He has recently shifted gears to working in a project management role, which he finds even more satisfying because of its higher requirements for teamwork and communication.
“It’s still engineering but, in this field role, I have more dealing with contractors and the construction team. I really enjoy that,” Ali says.
This transition initially worried him, he admits. But given the alternative of “always doing the same thing,” he embraced the challenge.
“The more I think about it, the more I want to move into this kind of work where I need to understand people, their business needs, and put it all together, rather than limiting myself to pure electrical engineering,” he says.
Ali’s people skills and empathy also drive his community giveback. Four years ago, he began mentoring with Big Brothers and Sisters of Calgary and Area, and Hull Services.
Mentoring comes naturally to Ali. As the youngest of seven siblings (his family immigrated to Hamilton, Ont., from Kuwait during the first Gulf War when Ali was five), he is the closest uncle in age to his numerous nephews and nieces, so they often sought him out for support and guidance about school and life decisions.
When Ali left that large extended family in Ontario in 2011 and came to Calgary, that informal mentoring role disappeared. He says a bit of that void drove him to formal mentoring, but he also wanted to mentor someone not related to him.
“I had to go through some tough times myself and I figured it out. But not everybody figures things out. Not everybody has the coping skills or the support to figure things out,” he says.
Hull Services paired Ali with a 12-year-old who suffered from social anxiety, lacked social skills and friends, and spent a lot of time online.
“There’s often a lot of negativity online around video games which some kids then bring into the real world. They often don’t know how to interact and be respectful,” he says.
Ali built a relationship with the boy and introduced him to the things he liked to do, including board games and role-playing table-top games.
Over the course of two years the boy’s parents witnessed their son’s transformation from awkward shyness to confidence, renewed interest in school and friendship. Hull Services recognized Ali with a Mentor of the Year award for his efforts.
“The best thing for me was when he told me that I taught him how to care for others.
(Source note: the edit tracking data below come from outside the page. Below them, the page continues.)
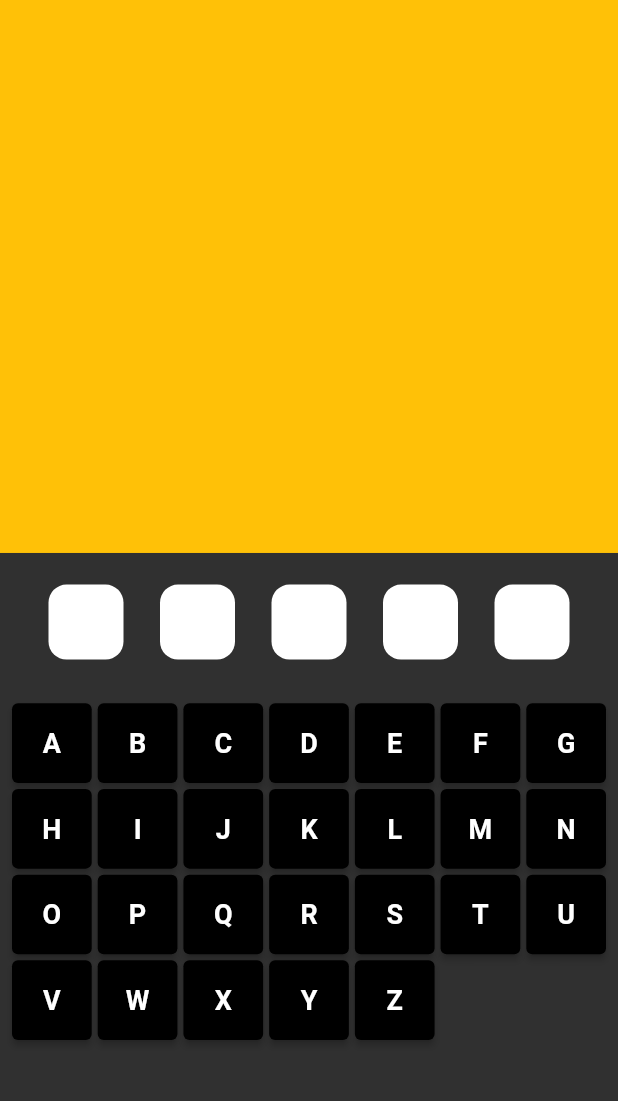
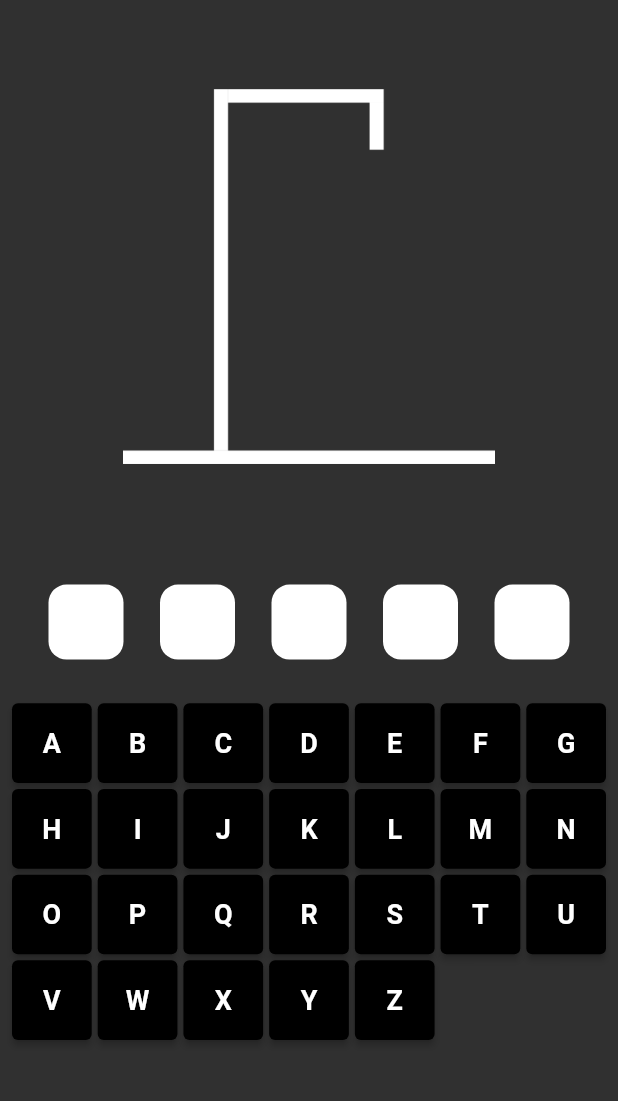
Before and after one commit to RJ2607/hangman, a Flutter app: the screen it shows after launch, on a phone screen of 412 x 824 dp, the part 84-1185 px from its top. Run offline on Flutter 3.47's test engine with Material 2 defaults, Android fonts, the phone set to English and light mode, and no system bars.

Commit message:
game UI and logic

```diff
--- /dev/null
+++ b/lib/game/figure_widget.dart
@@ -0,0 +1,9 @@
+import "package:flutter/material.dart";
+
+Widget figure(String path, bool visible) {
+  return Container(
+    width: 250,
+    height: 250,
+    child: Visibility(visible: visible, child: Image.asset(path)),
+  );
+}
--- a/lib/game_screen.dart
+++ b/lib/game_screen.dart
@@ -1,6 +1,8 @@
 import 'package:flutter/material.dart';
 import 'package:flutter/src/widgets/framework.dart';
 import 'package:flutter/src/widgets/placeholder.dart';
+import 'package:hangman/const/consts.dart';
+import 'package:hangman/game/figure_widget.dart';
 import 'package:hangman/game/hidden_letters.dart';
 
 class Gamescreens extends StatefulWidget {
@@ -14,6 +16,7 @@ class _GamescreensState extends State<Gamescreens> {
   var characters = "abcdefghijklmnopqrstuvwxyz".toUpperCase();
   var word = "baaba".toUpperCase();
   List<String> selectedchar = [];
+  var tries = 0;
 
   @override
   Widget build(BuildContext context) {
@@ -30,7 +33,20 @@ class _GamescreensState extends State<Gamescreens> {
                 flex: 3,
                 child: Column(
                   children: [
-                    Expanded(flex: 4, child: Container(color: Colors.amber)),
+                    Expanded(
+                        flex: 4,
+                        child: Stack(
+                          alignment: Alignment.center,
+                          children: [
+                            figure(GameUI.a0, tries >= 0),
+                            figure(GameUI.a1, tries >= 1),
+                            figure(GameUI.a2, tries >= 2),
+                            figure(GameUI.a3, tries >= 3),
+                            figure(GameUI.a4, tries >= 4),
+                            figure(GameUI.a5, tries >= 5),
+                            figure(GameUI.a6, tries >= 6),
+                          ],
+                        )),
                     Expanded(
                         child: Container(
                       padding: const EdgeInsets.all(8),
```
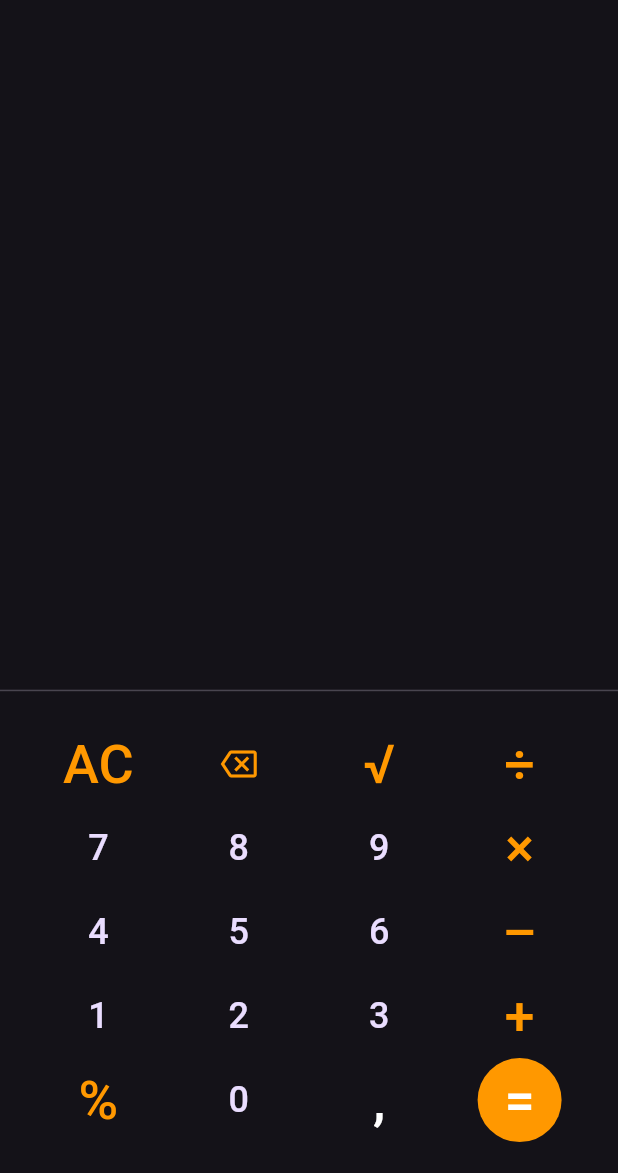
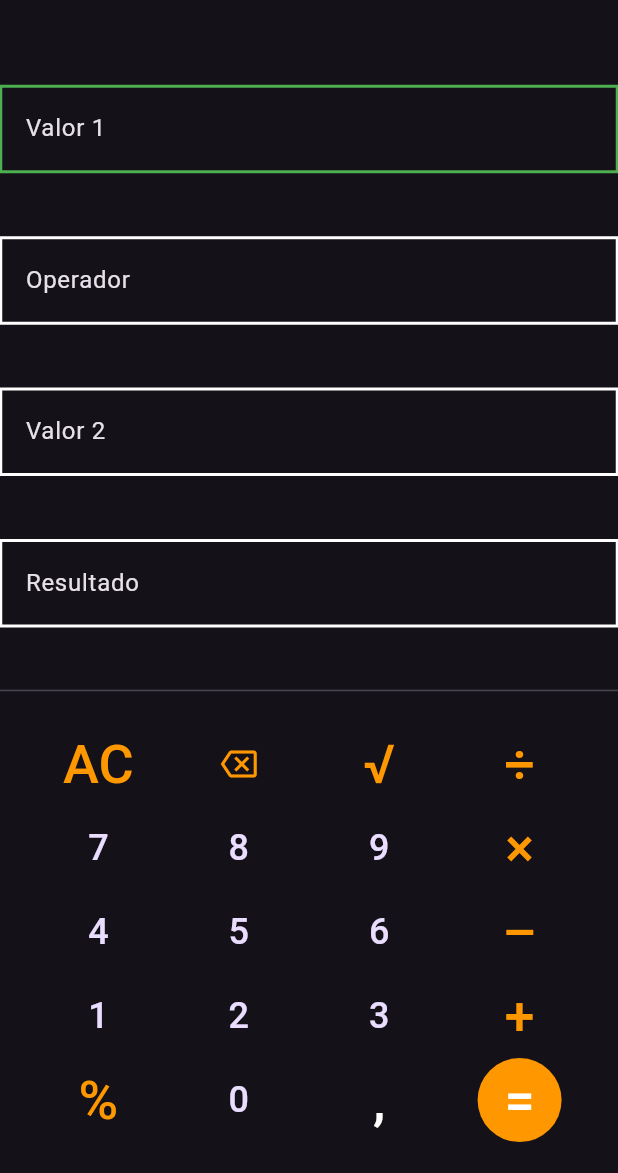
Before and after one commit to vilaJJ/CalculadoraSimples_Flutter, a Flutter app: the CalcPage screen opened by its route, on a phone screen of 412 x 824 dp, the part 63-1236 px from its top. Run offline on Flutter 3.47's test engine with Material 3 defaults, Android fonts, the phone set to English and light mode, and no system bars.

Commit message:
Iniciado controllers

```diff
--- a/calculadora_simples/lib/src/app_widget.dart
+++ b/calculadora_simples/lib/src/app_widget.dart
@@ -1,5 +1,6 @@
 import 'package:calculadora_simples/src/features/auth/controllers/auth_controller.dart';
 import 'package:calculadora_simples/src/features/auth/pages/auth_page.dart';
+import 'package:calculadora_simples/src/features/calc/controllers/calc_controller.dart';
 import 'package:calculadora_simples/src/features/calc/pages/calc_page.dart';
 import 'package:calculadora_simples/src/features/splash/pages/splash_page.dart';
 import 'package:flutter/material.dart';
@@ -12,7 +13,8 @@ class AppWidget extends StatelessWidget {
   Widget build(BuildContext context) {
     return MultiProvider(
       providers: [
-        ChangeNotifierProvider(create: (context) => AuthController())
+        ChangeNotifierProvider(create: (context) => AuthController()),
+        ChangeNotifierProvider(create: (context) => CalcController())
       ],
       child: MaterialApp(
         title: "Calculadora Simples",
--- a/calculadora_simples/lib/src/features/calc/components/button_numero_component.dart
+++ b/calculadora_simples/lib/src/features/calc/components/button_numero_component.dart
@@ -1,5 +1,7 @@
+import 'package:calculadora_simples/src/features/calc/controllers/calc_controller.dart';
 import 'package:calculadora_simples/src/features/calc/models/button_numero_model.dart';
 import 'package:flutter/material.dart';
+import 'package:provider/provider.dart';
 
 class ButtonNumeroComponent extends StatelessWidget {
   final ButtonNumeroModel model;
@@ -11,12 +13,15 @@ class ButtonNumeroComponent extends StatelessWidget {
 
   @override
   Widget build(BuildContext context) {
+    final controller = context.watch<CalcController>();
+
     return FloatingActionButton(
+      heroTag: "btn_${model.numero}",
       shape: const CircleBorder(),
       backgroundColor: Colors.transparent,
       elevation: 0,
       onPressed: () {
-
+        controller.realizarAcaoNumero(model);
       },
       child: Text(
         "${model.numero}",
--- a/calculadora_simples/lib/src/features/calc/components/button_operacao_component.dart
+++ b/calculadora_simples/lib/src/features/calc/components/button_operacao_component.dart
@@ -1,6 +1,8 @@
+import 'package:calculadora_simples/src/features/calc/controllers/calc_controller.dart';
 import 'package:calculadora_simples/src/features/calc/models/button_operacao_model.dart';
 import 'package:calculadora_simples/src/features/calc/models/enums/button_operacoes_enum.dart';
 import 'package:flutter/material.dart';
+import 'package:provider/provider.dart';
 
 class ButtonOperacaoComponent extends StatelessWidget {
   final ButtonOperacaoModel model;
@@ -12,14 +14,17 @@ class ButtonOperacaoComponent extends StatelessWidget {
 
   @override
   Widget build(BuildContext context) {
+    final controller = context.watch<CalcController>();
+
     return FloatingActionButton(
+      heroTag: "btn_${model.obterTexto()}",
       shape: const CircleBorder(),
       backgroundColor: model.operacao == ButtonOperacoes.operar
         ? Colors.orange
         : Colors.transparent,
       elevation: 0,
       onPressed: () {
-
+        controller.realizarAcaoOperacao(model);
       },
       child: model.isIcon
         ? Icon(model.obterIcone(), color: Colors.orange)
--- /dev/null
+++ b/calculadora_simples/lib/src/features/calc/controllers/calc_controller.dart
@@ -0,0 +1,83 @@
+import 'package:calculadora_simples/src/features/calc/models/button_numero_model.dart';
+import 'package:calculadora_simples/src/features/calc/models/button_operacao_model.dart';
+import 'package:calculadora_simples/src/features/calc/models/enums/button_operacoes_enum.dart';
+import 'package:flutter/material.dart';
+
+class CalcController extends ChangeNotifier {
+  bool valor1Ativado = true;
+  bool operadorAtivado = false;
+  bool valor2Ativado = false;
+  bool resultadoAtivado = false;
+
+  String valor1Text = "Valor 1";
+  String operadorText = "Operador";
+  String valor2Text = "Valor 2";
+  String resultadoText = "Resultado";
+
+  Color obterCor(bool ativado) {
+    return ativado ? Colors.green : Colors.white;
+  }
+
+  void realizarAcaoOperacao(ButtonOperacaoModel model) {
+    switch(model.operacao) {
+      case ButtonOperacoes.apagarTudo:
+        _limparTudo();
+        break;
+      case ButtonOperacoes.soma:
+        _manipularOperador(model);
+        break;
+      case ButtonOperacoes.subtracao:
+        _manipularOperador(model);
+        break;
+      case ButtonOperacoes.multiplicacao:
+        _manipularOperador(model);
+        break;
+      case ButtonOperacoes.divisao:
+        _manipularOperador(model);
+        break;
+      case ButtonOperacoes.porcentagem:
+        _manipularOperador(model);
+        break;
+      case ButtonOperacoes.raiz:
+        _manipularOperador(model);
+        break;
+      case ButtonOperacoes.operar:
+        break;
+      case ButtonOperacoes.virgula:
+        break;
+      case ButtonOperacoes.apagar:
+        break;
+    }
+  }
+
+  void realizarAcaoNumero(ButtonNumeroModel model) {
+
+  }
+
+  void _manipularOperador(ButtonOperacaoModel button) {
+    operadorText = button.obterTexto();
+
+    operadorAtivado = true;
+    valor2Ativado = true;
+
+    notifyListeners();
+  }
+
+  void _limparTudo() {
+    _reiniciar();
+
+    notifyListeners();
+  }
+
+  void _reiniciar() {
+    valor1Ativado = true;
+    operadorAtivado = false;
+    valor2Ativado = false;
+    resultadoAtivado = false;
+
+    valor1Text = "Valor 1";
+    operadorText = "Operador";
+    valor2Text = "Valor 2";
+    resultadoText = "Resultado";
+  }
+}
--- a/calculadora_simples/lib/src/features/calc/models/button_operacao_model.dart
+++ b/calculadora_simples/lib/src/features/calc/models/button_operacao_model.dart
@@ -30,8 +30,8 @@ class ButtonOperacaoModel {
         return "=";
       case ButtonOperacoes.virgula:
         return ",";
-      default:
-        return "";
+      case ButtonOperacoes.apagar:
+        return "apagar";
     }
   }
 
--- a/calculadora_simples/lib/src/features/calc/pages/calc_page.dart
+++ b/calculadora_simples/lib/src/features/calc/pages/calc_page.dart
@@ -1,10 +1,12 @@
 import 'package:calculadora_simples/src/features/calc/components/button_numero_component.dart';
 import 'package:calculadora_simples/src/features/calc/components/button_operacao_component.dart';
+import 'package:calculadora_simples/src/features/calc/controllers/calc_controller.dart';
 import 'package:calculadora_simples/src/features/calc/models/button_numero_model.dart';
 import 'package:calculadora_simples/src/features/calc/models/button_operacao_model.dart';
 import 'package:calculadora_simples/src/features/calc/models/enums/button_operacoes_enum.dart';
 import 'package:calculadora_simples/src/shared/device/screen_size.dart';
 import 'package:flutter/material.dart';
+import 'package:provider/provider.dart';
 
 class CalcPage extends StatefulWidget {
   const CalcPage({super.key});
@@ -14,6 +16,14 @@ class CalcPage extends StatefulWidget {
 }
 
 class _CalcPageState extends State<CalcPage> {
+  late final CalcController controller;
+
+  @override
+  void initState() {
+    super.initState();
+    controller = context.read<CalcController>();
+  }
+
   @override
   Widget build(BuildContext context) {
     return Scaffold(
@@ -25,8 +35,24 @@ class _CalcPageState extends State<CalcPage> {
         children: [
           Expanded(
             child: Column(
+              mainAxisAlignment: MainAxisAlignment.spaceEvenly,
               children: [
-
+                ListTile(
+                  shape: BeveledRectangleBorder(side: BorderSide(color: controller.obterCor(controller.valor1Ativado))),
+                  title: Text(controller.valor1Text),
+                ),
+                ListTile(
+                  shape: BeveledRectangleBorder(side: BorderSide(color: controller.obterCor(controller.operadorAtivado))),
+                  title: Text(controller.operadorText),
+                ),
+                ListTile(
+                  shape: BeveledRectangleBorder(side: BorderSide(color: controller.obterCor(controller.valor2Ativado))),
+                  title: Text(controller.valor2Text),
+                ),
+                ListTile(
+                  shape: BeveledRectangleBorder(side: BorderSide(color: controller.obterCor(controller.resultadoAtivado))),
+                  title: Text(controller.resultadoText),
+                )
               ],
             )
           ),
```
It brings a tear to my eyes,” says Ali, who is married and says he also is planning to have a family — “but maybe not as big as the one I came from.”
Ali is now mentoring a 16-year-old boy who lives in a group home.